*DATA SUPPLIED*:
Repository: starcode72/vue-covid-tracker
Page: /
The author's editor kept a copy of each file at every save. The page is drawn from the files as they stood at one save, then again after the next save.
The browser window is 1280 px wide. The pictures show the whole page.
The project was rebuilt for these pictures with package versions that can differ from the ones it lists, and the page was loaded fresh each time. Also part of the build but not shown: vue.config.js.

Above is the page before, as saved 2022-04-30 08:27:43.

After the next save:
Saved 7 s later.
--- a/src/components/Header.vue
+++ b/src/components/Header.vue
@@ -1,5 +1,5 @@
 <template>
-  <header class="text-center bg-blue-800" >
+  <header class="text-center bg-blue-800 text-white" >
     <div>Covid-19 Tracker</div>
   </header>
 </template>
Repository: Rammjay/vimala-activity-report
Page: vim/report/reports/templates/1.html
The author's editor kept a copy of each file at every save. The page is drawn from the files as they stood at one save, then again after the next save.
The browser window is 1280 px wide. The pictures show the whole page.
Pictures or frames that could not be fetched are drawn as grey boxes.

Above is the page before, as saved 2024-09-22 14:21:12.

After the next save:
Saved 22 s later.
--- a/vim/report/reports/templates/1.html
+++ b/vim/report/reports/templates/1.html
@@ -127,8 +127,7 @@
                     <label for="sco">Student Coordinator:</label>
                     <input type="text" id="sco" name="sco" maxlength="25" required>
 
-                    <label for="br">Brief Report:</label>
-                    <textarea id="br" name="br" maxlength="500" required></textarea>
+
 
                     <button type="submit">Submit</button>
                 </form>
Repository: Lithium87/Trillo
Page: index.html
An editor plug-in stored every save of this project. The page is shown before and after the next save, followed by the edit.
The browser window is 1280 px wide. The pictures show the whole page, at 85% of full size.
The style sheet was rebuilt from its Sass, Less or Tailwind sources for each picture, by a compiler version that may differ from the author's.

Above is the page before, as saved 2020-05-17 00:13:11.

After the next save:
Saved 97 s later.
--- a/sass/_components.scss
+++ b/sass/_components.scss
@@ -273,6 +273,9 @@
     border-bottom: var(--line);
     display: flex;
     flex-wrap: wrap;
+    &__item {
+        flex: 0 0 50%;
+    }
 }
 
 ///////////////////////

*TASK STATEMENT*:
The lines from the one containing "Above is the page before, as saved 2024-09-22" through the last line of the material above are to be copied exactly, both ends included.

*RESULT BELOW*:
Above is the page before, as saved 2024-09-22 14:21:12.

After the next save:
Saved 22 s later.
--- a/vim/report/reports/templates/1.html
+++ b/vim/report/reports/templates/1.html
@@ -127,8 +127,7 @@
                     <label for="sco">Student Coordinator:</label>
                     <input type="text" id="sco" name="sco" maxlength="25" required>
 
-                    <label for="br">Brief Report:</label>
-                    <textarea id="br" name="br" maxlength="500" required></textarea>
+
 
                     <button type="submit">Submit</button>
                 </form>
Repository: Lithium87/Trillo
Page: index.html
An editor plug-in stored every save of this project. The page is shown before and after the next save, followed by the edit.
The browser window is 1280 px wide. The pictures show the whole page, at 85% of full size.
The style sheet was rebuilt from its Sass, Less or Tailwind sources for each picture, by a compiler version that may differ from the author's.

Above is the page before, as saved 2020-05-17 00:13:11.

After the next save:
Saved 97 s later.
--- a/sass/_components.scss
+++ b/sass/_components.scss
@@ -273,6 +273,9 @@
     border-bottom: var(--line);
     display: flex;
     flex-wrap: wrap;
+    &__item {
+        flex: 0 0 50%;
+    }
 }
 
 ///////////////////////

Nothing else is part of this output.